Have you been trying to follow Kentucky marijuana legalization news online and find you cannot figure out if it is legalized or if the bill died in the Kentucky State Senate?
Current Kentucky medical marijuana laws were introduced in late 2016 by Kentucky state senator, Perry Clark. This particular senator has introduced similar laws in the past, but the one that was due to be voted on in 2017 by Kentucky state lawmakers is called The Cannabis Compassion Act, and it was filed as BR409.
While there were plenty of fans that were excited about this news in early 2017, after the bills for Kentucky legal marijuana were filed, no one seemed to know when anything was going to happen next. It was not really clear to many Kentuckians if lawmakers had denied or confirmed a bill to legalize marijuana.
Worse, the Kentucky State Senate closed their main legislative session on March 31, and there was no news about where the legal marijuana bill was going. In order to get a few facts straight, some careful online sleuthing was done to get all of the right information in the right place.
As previously reported by the Inquisitr, Kentucky did not pass medical marijuana in early 2017. The confusion was caused when several articles were published in February that quoted a news source that had misinformation on the topic.
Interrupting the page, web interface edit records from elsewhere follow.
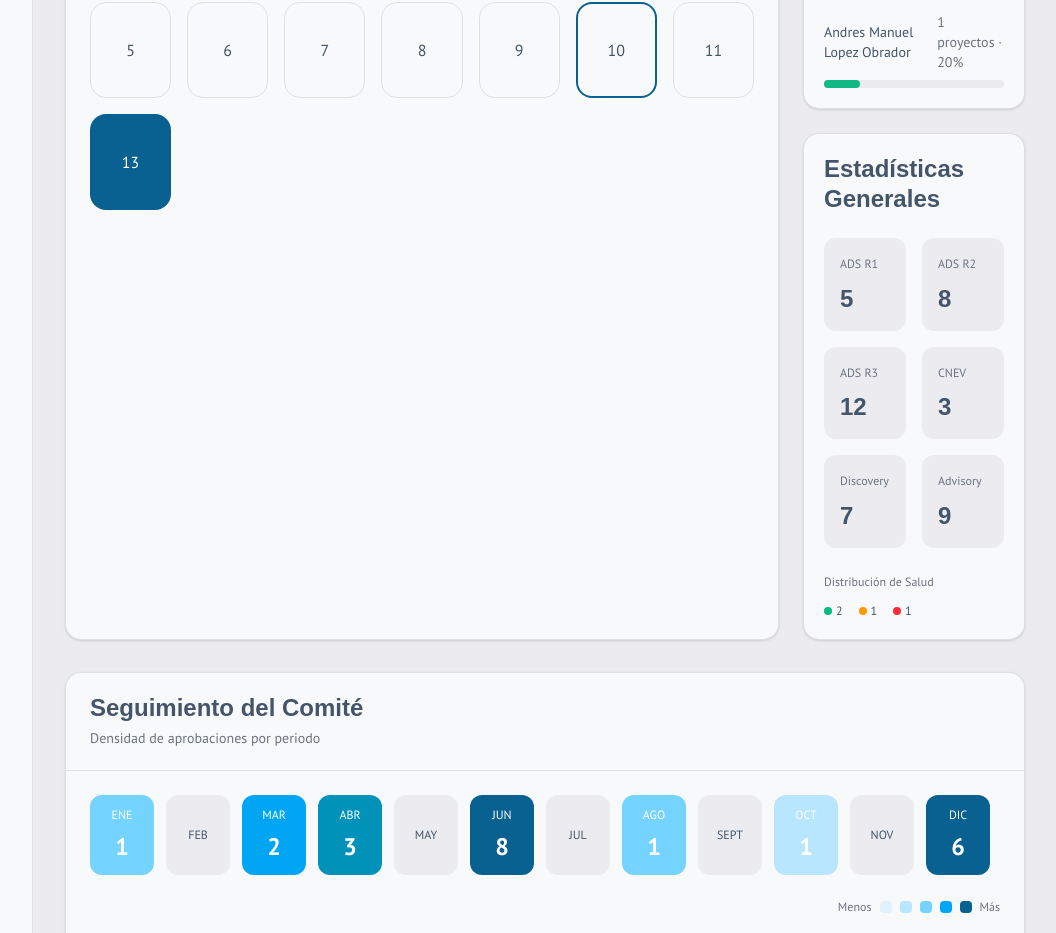
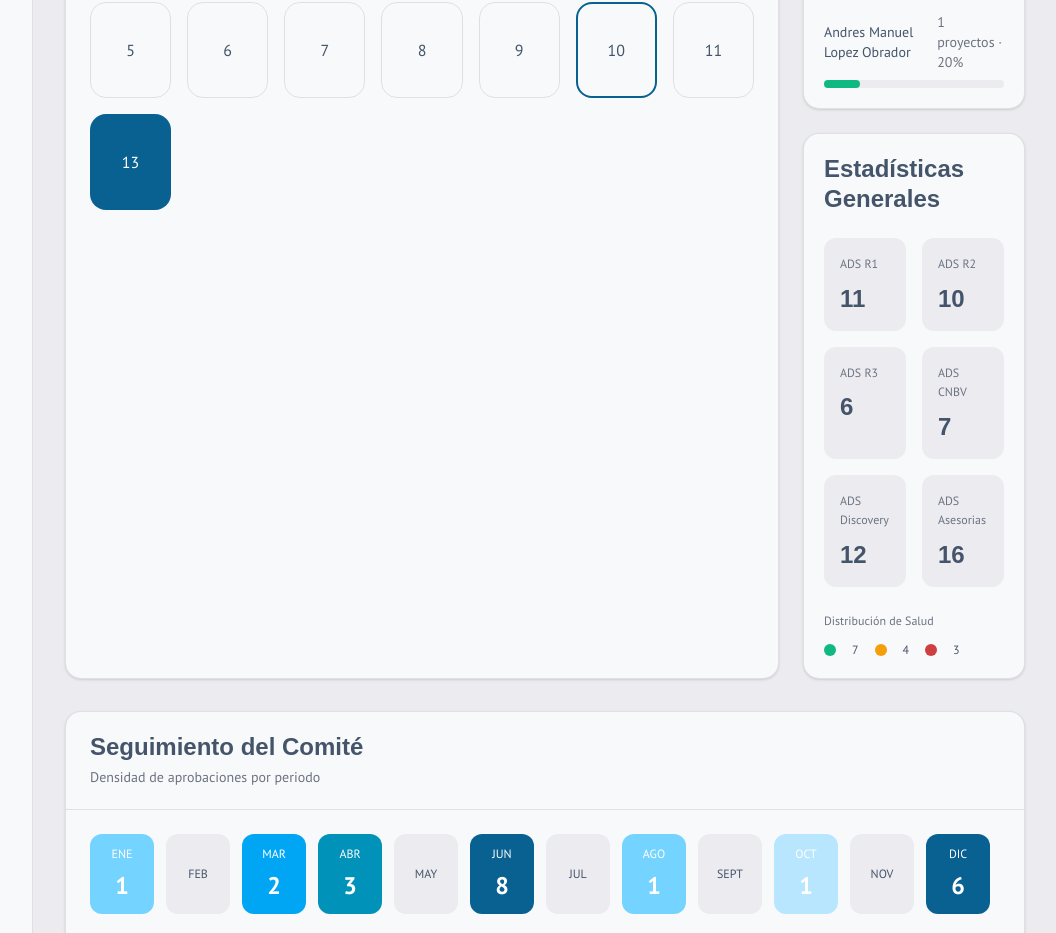
Before and after one commit to AvalosRubenn/Sistema-AdS, a React (Vite) app: page / in a window 1280 px wide. Shown: the part 1200-2133 px from the top of the page, without its empty margins (223-1279 px from the left). Built offline with nearby package versions, Linux system fonts and the light colour scheme; a web font is replaced by a local one.

Commit message:
GeneralStats
Componente de Estadísticas generales, donde se pone el número de cada categoría de distintos entregables llevandose a cabo, listo también para agregar los números al semáforo de salud

```diff
--- a/src/components/DasboardLA.tsx
+++ b/src/components/DasboardLA.tsx
@@ -2,6 +2,7 @@ import { Moon } from "lucide-react";
 import ActiveProject from "./ActiveProject";
 import TeamStress from "./TeamStress";
 import type { SingleStressProps } from "./SingleStress";
+import GeneralStats from "./GeneralStats";
 
 const proyectos = [
   {
@@ -244,75 +245,17 @@ function DashboardLA() {
         <div className="col-span-3 space-y-6">
           <TeamStress integrantes={teamStressData} />
 
-          {/* GENERAL STATS */}
-          <div className="rounded-2xl border border-border bg-background p-5 shadow-sm">
-            <h2 className="mb-6 text-2xl font-semibold text-zies-azul-1">
-              Estadísticas Generales
-            </h2>
-
-            {/* GRID */}
-            <div className="grid grid-cols-2 gap-4">
-              <div className="rounded-xl bg-muted p-4">
-                <p className="text-xs text-muted-foreground">ADS R1</p>
-
-                <h3 className="mt-2 text-2xl font-bold text-zies-azul-1">5</h3>
-              </div>
-
-              <div className="rounded-xl bg-muted p-4">
-                <p className="text-xs text-muted-foreground">ADS R2</p>
-
-                <h3 className="mt-2 text-2xl font-bold text-zies-azul-1">8</h3>
-              </div>
-
-              <div className="rounded-xl bg-muted p-4">
-                <p className="text-xs text-muted-foreground">ADS R3</p>
-
-                <h3 className="mt-2 text-2xl font-bold text-zies-azul-1">12</h3>
-              </div>
-
-              <div className="rounded-xl bg-muted p-4">
-                <p className="text-xs text-muted-foreground">CNEV</p>
-
-                <h3 className="mt-2 text-2xl font-bold text-zies-azul-1">3</h3>
-              </div>
-
-              <div className="rounded-xl bg-muted p-4">
-                <p className="text-xs text-muted-foreground">Discovery</p>
-
-                <h3 className="mt-2 text-2xl font-bold text-zies-azul-1">7</h3>
-              </div>
-
-              <div className="rounded-xl bg-muted p-4">
-                <p className="text-xs text-muted-foreground">Advisory</p>
-
-                <h3 className="mt-2 text-2xl font-bold text-zies-azul-1">9</h3>
-              </div>
-            </div>
-
-            {/* FOOTER */}
-            <div className="mt-6">
-              <p className="mb-3 text-xs text-muted-foreground">
-                Distribución de Salud
-              </p>
-
-              <div className="flex items-center gap-4 text-xs">
-                <div className="flex items-center gap-1">
-                  <div className="h-2 w-2 rounded-full bg-emerald-500" />
-                  <span>2</span>
-                </div>
-
-                <div className="flex items-center gap-1">
-                  <div className="h-2 w-2 rounded-full bg-amber-500" />
-                  <span>1</span>
-                </div>
-
-                <div className="flex items-center gap-1">
-                  <div className="h-2 w-2 rounded-full bg-red-500" />
-                  <span>1</span>
-                </div>
-              </div>
-            </div>
-          </div>
+          <GeneralStats
+            ADSR1={11}
+            ADSR2={10}
+            ADSR3={6}
+            ADSCNBV={7}
+            ADSDiscovery={12}
+            Asesorias={16}
+            buenaSalud={7}
+            mediaSalud={4}
+            malaSalud={3}
+          />
         </div>
       </div>
 
--- /dev/null
+++ b/src/components/GeneralStats.tsx
@@ -0,0 +1,75 @@
+interface GeneralStatsProps {
+  ADSR1: number;
+  ADSR2: number;
+  ADSR3: number;
+  ADSCNBV: number;
+  ADSDiscovery: number;
+  Asesorias: number;
+  buenaSalud: number;
+  mediaSalud: number;
+  malaSalud: number;
+}
+
+function GeneralStats({
+  ADSR1,
+  ADSR2,
+  ADSR3,
+  ADSCNBV,
+  ADSDiscovery,
+  Asesorias,
+  buenaSalud,
+  mediaSalud,
+  malaSalud,
+}: GeneralStatsProps) {
+  return (
+    <div className="rounded-2xl border border-border bg-background p-5 shadow-sm">
+      <h2 className="mb-6 text-2xl font-semibold"> Estadísticas Generales </h2>
+
+      <div className="grid grid-cols-2 gap-4">
+        <StatWrapper nombre="ADS R1" cantidad={ADSR1} />
+        <StatWrapper nombre="ADS R2" cantidad={ADSR2} />
+        <StatWrapper nombre="ADS R3" cantidad={ADSR3} />
+        <StatWrapper nombre="ADS CNBV" cantidad={ADSCNBV} />
+        <StatWrapper nombre="ADS Discovery" cantidad={ADSDiscovery} />
+        <StatWrapper nombre="ADS Asesorias" cantidad={Asesorias} />
+      </div>
+
+      <div className="mt-6">
+        <p className="mb-3 text-xs text-muted-foreground">
+          Distribución de Salud
+        </p>
+
+        <div className="flex items-center gap-4 text-xs">
+          <div className="h-3 w-3 rounded-full bg-success" />
+          <span>{buenaSalud}</span>
+
+          <div className="h-3 w-3 rounded-full bg-warning" />
+          <span>{mediaSalud}</span>
+
+          <div className="h-3 w-3 rounded-full bg-error" />
+          <span>{malaSalud}</span>
+        </div>
+      </div>
+    </div>
+  );
+}
+
+interface StatWrapperProps {
+  nombre: string;
+  cantidad: number;
+}
+
+{
+  /*Ojalá esto no sea una mala práctica :p*/
+}
+
+function StatWrapper({ nombre, cantidad }: StatWrapperProps) {
+  return (
+    <div className="rounded-xl bg-muted p-4">
+      <p className="text-xs text-muted-foreground">{nombre}</p>
+      <h3 className="mt-2 text-2xl font-bold text-zies-azul-1">{cantidad}</h3>
+    </div>
+  );
+}
+
+export default GeneralStats;
```
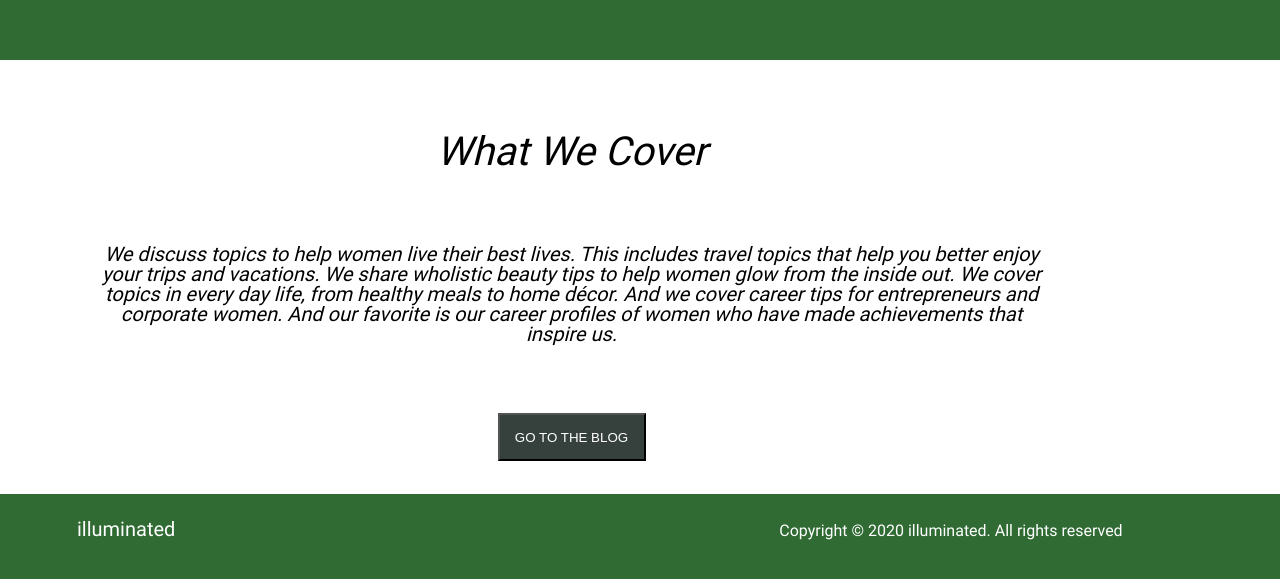
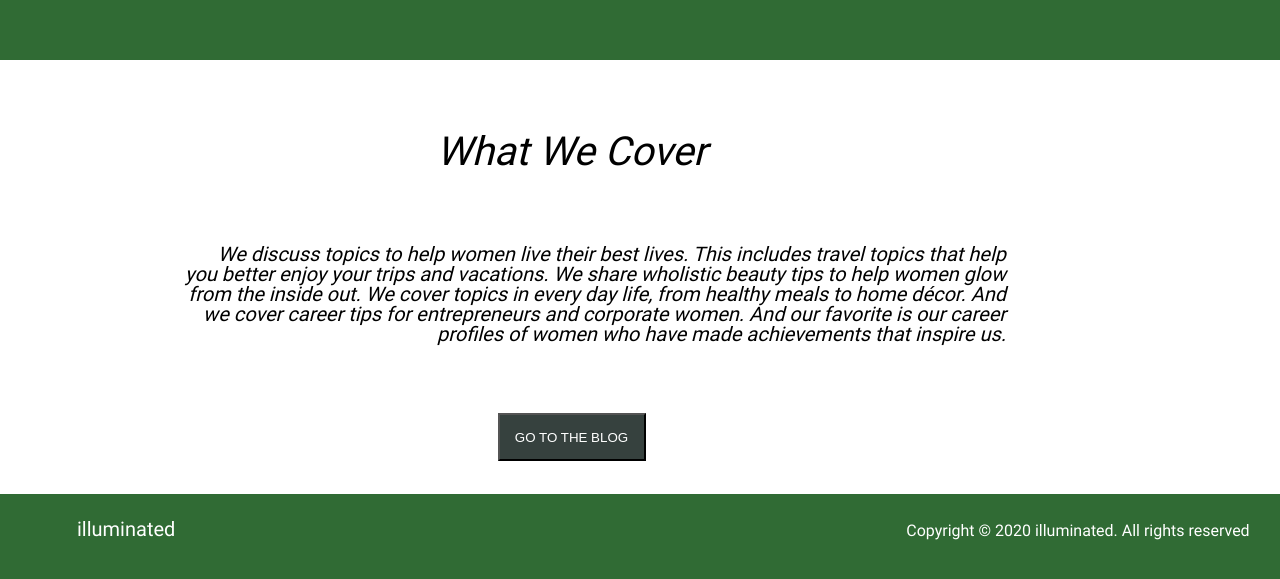
Before and after one commit to webmako/davaleba5, a plain HTML site: page index.html in a window 1280 px wide. Shown: the part 1268-1847 px from the top of the page. Drawn offline with Linux system fonts and the light colour scheme.

Commit message:
style-update

```diff
--- a/style.css
+++ b/style.css
@@ -80,9 +80,10 @@ h4{
 .text2{
     font-size: 20px;
     margin-top: 72px;
-    margin-left: 100px;
-    margin-right: 100px;
+    margin-left: 184px;
+    margin-right: 137px;
     font-style: italic;
+    text-align: right;
 }
 
 button{
@@ -106,7 +107,7 @@ footer{
 
 h5 {
     font-size: 20px;
-    margin-right: 600px;
+    margin-right: 727px;
     margin-left: 77px;
     display: inline-block;
 }
```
When information is reviewed about Kentucky’s medical marijuana bills that are being proposed in 2017, it shows on the SB76 and SB57 websites that they have been “assigned” to various committees for review — and are therefore still in progress.
SB57 is currently assigned to Health and Welfare, while SB76 is with Licensing, Occupations, and Administrative Regulations.
Regardless, what these pages do not clearly indicate is whether or not these bills are still being considered, when they will be considered, or when they will be voted on.
Thankfully, by cross-referencing with the 2017 interim calendar for the Kentucky State Senate, there is helpful information about approximate dates to expect Kentucky marijuana legalization news.
As far as SB76 goes, Licensing, Occupations, and Administrative Regulations will meet the second Friday of each month between June and October. In November, Licensing, Occupations, and Administrative Regulations will meet on the 17th.
For SB57, Health and Welfare meet the third Wednesday of each month during the June-November Kentucky State Senate interim calendar.
With the basic information needed to target key dates to listen out for the legalization of marijuana in Kentucky, the next question is whether or not the state senators will actually vote for it.
Although there have been many supporters of the medical marijuana bill in Kentucky, there have also been a few opponents.
For example, in La Crosse, Wisconsin, they reported that a retired Kentucky state trooper, Ed Shemelya, is the director of the National Marijuana Initiative, according to WXOW. In La Crosse, Shemelya is educating attendants of his talks about how “marijuana is one of the most dangerous drugs due to what we do not yet know about its effects.”
As an anti-weed advocate, Ed Shemelya has also visited Glasgow, Kentucky, with a similar message.
This time, instead of children, Glasgow Daily Times stated that Shemelya’s audience for his anti-marijuana message was comprised of “law enforcement officials, and others ranged from health educators to youth service and family resource center coordinators.”
Countering anti-weed messages like Ed Shemelya’s are multiple medical marijuana town hall meetings that have been scheduled throughout Kentucky.
According to WSAZ, Justin Lewandoski, a member of the town hall in Paintsville, Kentucky, says the medical marijuana meeting planned for April 20 was meant to educate people by letting people speak about their “experiences with medical marijuana and the relief it provided them.”
While Kentucky is still in the process of potentially voting for medical marijuana, the state continues to prosecute buyers, growers, and distributors. Naturally, keeping marijuana illegal means that budget-strapped Kentucky must pay law enforcement and jails for marijuana arrests.
In addition to the arrests of marijuana growers that know they have THC in their crops, WKYT says that authorities are so overzealous about the illegality of marijuana in Kentucky that they recently burned a crop of commercial hemp because it allegedly had “too much THC.”
Not having legal marijuana in Kentucky also means that the state is targeted for trafficking from outsiders. For example, WKMS reports on April 19 that Kentucky state police arrested a man from Washington state that was trafficking 75-pounds of marijuana through Lyon County.
Kentucky also continues to prosecute marijuana grower John Robert “Johnny” Boone, allegedly the “Godfather” of the Cornbread Mafia. After eluding authorities for almost 10 years, John Boone was finally isolated and captured in 2017.
When John Boone was arrested and convicted in 1988, he went to jail for a decade for having one of the biggest marijuana growing syndicates of all time that had farming operations in almost 30 states, according to U.S. News & World Report.
About the reasons he grew marijuana, John Boone stated the following in federal court when he was sentenced in the late 1980s.
“With the poverty at home [in Kentucky], marijuana is sometimes one of the things that puts bread on the table. We were working with our hands on earth God gave us.”
Updates on Kentucky’s medical marijuana bills can be followed on Legiscan.
[Feature Image by Drew Angerer/Getty Images]